Prostate cancer drug Xtandi, as well as the blood cancer drug Imbruvica, may help additional patients with these cancers.
Prostate Cancer Drug Xtandi Gains New Indication
Xtandi (enzalutamide), a hormonal treatment approved in 2012 for use after chemotherapy in patients with metastatic castration-resistant prostate cancer (mCRPC), now has the green light for use before chemotherapy in men with the same condition. On Sept. 10, the U.S. Food and Drug Administration (FDA) concluded a priority review by expanding the drug’s use based on data from the phase 3 PREVAIL trial.
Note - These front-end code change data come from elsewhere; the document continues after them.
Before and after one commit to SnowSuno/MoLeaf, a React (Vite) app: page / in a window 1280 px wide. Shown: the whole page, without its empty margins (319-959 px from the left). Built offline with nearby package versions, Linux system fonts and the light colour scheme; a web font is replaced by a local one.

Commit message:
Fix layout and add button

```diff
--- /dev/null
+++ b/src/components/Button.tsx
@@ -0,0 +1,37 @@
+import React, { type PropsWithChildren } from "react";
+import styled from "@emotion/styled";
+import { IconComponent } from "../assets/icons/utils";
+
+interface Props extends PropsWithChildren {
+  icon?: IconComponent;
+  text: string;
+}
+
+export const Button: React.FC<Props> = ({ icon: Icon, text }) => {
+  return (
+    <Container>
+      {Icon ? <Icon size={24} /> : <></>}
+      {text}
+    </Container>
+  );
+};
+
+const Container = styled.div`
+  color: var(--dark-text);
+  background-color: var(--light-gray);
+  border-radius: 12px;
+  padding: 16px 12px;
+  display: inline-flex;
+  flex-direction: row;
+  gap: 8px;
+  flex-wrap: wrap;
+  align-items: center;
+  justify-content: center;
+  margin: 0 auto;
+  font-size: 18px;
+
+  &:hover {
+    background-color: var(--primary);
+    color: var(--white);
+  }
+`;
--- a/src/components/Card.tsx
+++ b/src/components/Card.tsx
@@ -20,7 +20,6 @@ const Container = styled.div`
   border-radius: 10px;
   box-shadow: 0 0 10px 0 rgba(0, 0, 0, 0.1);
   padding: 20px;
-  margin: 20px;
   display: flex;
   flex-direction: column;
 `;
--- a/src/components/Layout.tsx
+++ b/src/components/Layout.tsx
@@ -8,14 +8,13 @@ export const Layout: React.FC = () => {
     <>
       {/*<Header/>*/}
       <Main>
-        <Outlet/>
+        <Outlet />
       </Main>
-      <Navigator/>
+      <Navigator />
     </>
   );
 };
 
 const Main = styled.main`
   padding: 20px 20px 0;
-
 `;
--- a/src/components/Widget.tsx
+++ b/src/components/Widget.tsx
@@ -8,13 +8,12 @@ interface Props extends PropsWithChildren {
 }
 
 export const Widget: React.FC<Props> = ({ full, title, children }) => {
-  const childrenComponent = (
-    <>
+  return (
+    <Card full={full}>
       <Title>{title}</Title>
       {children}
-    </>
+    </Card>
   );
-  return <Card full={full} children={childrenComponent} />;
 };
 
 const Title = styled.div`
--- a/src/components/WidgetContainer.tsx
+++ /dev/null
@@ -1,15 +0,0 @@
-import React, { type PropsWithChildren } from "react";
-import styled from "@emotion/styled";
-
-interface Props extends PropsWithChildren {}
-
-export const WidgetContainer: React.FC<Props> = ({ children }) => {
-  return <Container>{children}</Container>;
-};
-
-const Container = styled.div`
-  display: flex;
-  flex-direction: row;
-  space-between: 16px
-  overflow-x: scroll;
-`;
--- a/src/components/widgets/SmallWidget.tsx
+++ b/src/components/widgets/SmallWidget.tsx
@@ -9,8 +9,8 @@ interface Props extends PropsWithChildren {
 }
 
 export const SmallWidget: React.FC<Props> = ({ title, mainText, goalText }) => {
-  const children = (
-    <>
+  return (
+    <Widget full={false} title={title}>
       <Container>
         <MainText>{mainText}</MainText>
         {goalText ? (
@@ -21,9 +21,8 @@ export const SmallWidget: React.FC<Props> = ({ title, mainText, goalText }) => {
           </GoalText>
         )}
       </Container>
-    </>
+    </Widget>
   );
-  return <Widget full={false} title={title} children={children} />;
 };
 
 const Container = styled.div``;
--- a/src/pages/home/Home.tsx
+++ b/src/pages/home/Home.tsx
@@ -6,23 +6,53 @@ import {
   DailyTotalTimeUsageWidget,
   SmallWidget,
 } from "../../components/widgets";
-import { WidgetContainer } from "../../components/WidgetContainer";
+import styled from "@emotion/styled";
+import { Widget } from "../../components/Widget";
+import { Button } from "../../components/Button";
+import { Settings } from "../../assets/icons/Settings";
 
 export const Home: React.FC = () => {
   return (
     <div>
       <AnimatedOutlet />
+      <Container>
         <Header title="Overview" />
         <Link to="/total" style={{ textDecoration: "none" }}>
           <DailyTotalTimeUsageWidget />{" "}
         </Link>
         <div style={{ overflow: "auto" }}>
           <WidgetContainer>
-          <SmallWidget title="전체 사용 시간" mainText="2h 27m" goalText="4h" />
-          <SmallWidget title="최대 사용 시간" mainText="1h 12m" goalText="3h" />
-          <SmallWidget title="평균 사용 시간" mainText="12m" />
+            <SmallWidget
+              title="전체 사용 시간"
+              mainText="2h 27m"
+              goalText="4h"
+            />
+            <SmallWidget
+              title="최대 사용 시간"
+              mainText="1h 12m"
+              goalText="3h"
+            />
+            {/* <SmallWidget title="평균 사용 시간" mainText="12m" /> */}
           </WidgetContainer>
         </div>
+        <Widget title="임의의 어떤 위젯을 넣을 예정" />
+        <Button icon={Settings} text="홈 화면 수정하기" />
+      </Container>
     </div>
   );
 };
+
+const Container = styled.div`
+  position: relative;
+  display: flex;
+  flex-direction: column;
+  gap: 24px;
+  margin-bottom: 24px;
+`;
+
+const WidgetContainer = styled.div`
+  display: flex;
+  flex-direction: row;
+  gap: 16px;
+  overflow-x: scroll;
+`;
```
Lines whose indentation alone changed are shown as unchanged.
The study showed that Xtandi improved overall survival by 29 percent and progression-free survival, which was based on imaging scans, by 81 percent compared with placebo in men who had not received prior chemotherapy.
“In the PREVAIL trial, the median time to initiating chemotherapy was delayed by 17 months with enzalutamide treatment as compared to placebo, so the result is a meaningful period of time during which men have their disease controlled without the need for chemotherapy,” said the trial’s lead investigator, Tomasz M. Beer, deputy director of the Knight Cancer Institute and professor of medicine at Oregon Health & Science University.
With the addition of Xtandi, the median time before beginning chemotherapy was prolonged from 10.8 months to 28 months. A decline in prostate-specific antigen of greater than 90 percent was detected in 46.8 percent of patients treated with Xtandi compared with 1.2 percent for placebo. Median overall survival was 32.4 months with Xtandi versus 30.2 months with placebo.
The most common side effects with Xtandi versus placebo were fatigue, back pain and constipation.
Fourth Indication Sought for Imbruvica
A drug recently approved for the treatment of three distinct blood cancer types could eventually be OK’d as therapy for a fourth group—patients with Waldenström’s macroglobulinemia (WM). As of Oct. 22, the FDA was reviewing Imbruvica (ibrutinib) as a potential treatment for WM. The drug is already approved for the second-line treatment of mantle cell lymphoma and chronic lymphocytic leukemia (CLL), and also for a subtype of CLL identified as having a chromosomal abnormality called a 17p deletion. If granted the new indication, Imbruvica would become the first treatment approved specifically for use in WM, a rare, slow-growing, incurable type of B-cell lymphoma.
Data reported at the 2013 annual meeting of the American Society for Hematology showed that Imbruvica rapidly reduced levels of serum immunoglobulin M, an antibody produced by B cells, and improved hematocrit levels in patients with relapsed or refractory WM. However, patients who harbored a specific mutation present in about 30 percent of patients with WM were less likely to respond to the agent.
Lenvatinib Could Be an Option in Thyroid Cancer
The FDA granted a priority review Oct. 14 to the targeted drug lenvatinib as a potential treatment for patients with progressive, radioactive iodine-refractory differentiated thyroid cancer. The FDA expects to make a decision by April 14, 2015.
There were no effective treatment options for patients with this condition until November 2013, when the FDA approved Nexavar (sorafenib). Like Nexavar, lenvatinib, an oral drug, is an anti-angiogenic agent that blocks blood vessel growth to the tumor.
The new drug application for lenvatinib was based on findings from the phase 3 SELECT trial that were presented at the 2014 annual meeting of the American Society of Clinical Oncology. In the study, the risk of disease progression was reduced by 79 percent in patients treated with lenvatinib compared with placebo. The median progression-free survival (PFS) with lenvatinib was 18.3 months versus 3.6 months with placebo.
The median PFS with lenvatinib following treatment with a prior anti-angiogenic therapy was 15.1 months. Median overall survival numbers were not yet available.
Side effects included hypertension, diarrhea, decreased appetite, weight loss and nausea.
Expedited Review for Colorectal Cancer Drug
Patients with metastatic colorectal cancer that has progressed on other therapies moved closer to gaining a new treatment option on Oct. 20, when the FDA granted fasttrack designation to the drug tipiracil (TAS-102).
The request for FDA approval is based on promising findings from the phase 3 RECOURSE study. In the study, patients treated with tipiracil had an overall survival of 7.1 months compared with 5.3 months for those taking placebo. Median progression-free survival was 2 months in the investigational arm versus 1.7 months with placebo. The drug worked better in patients who did not have a KRAS mutation.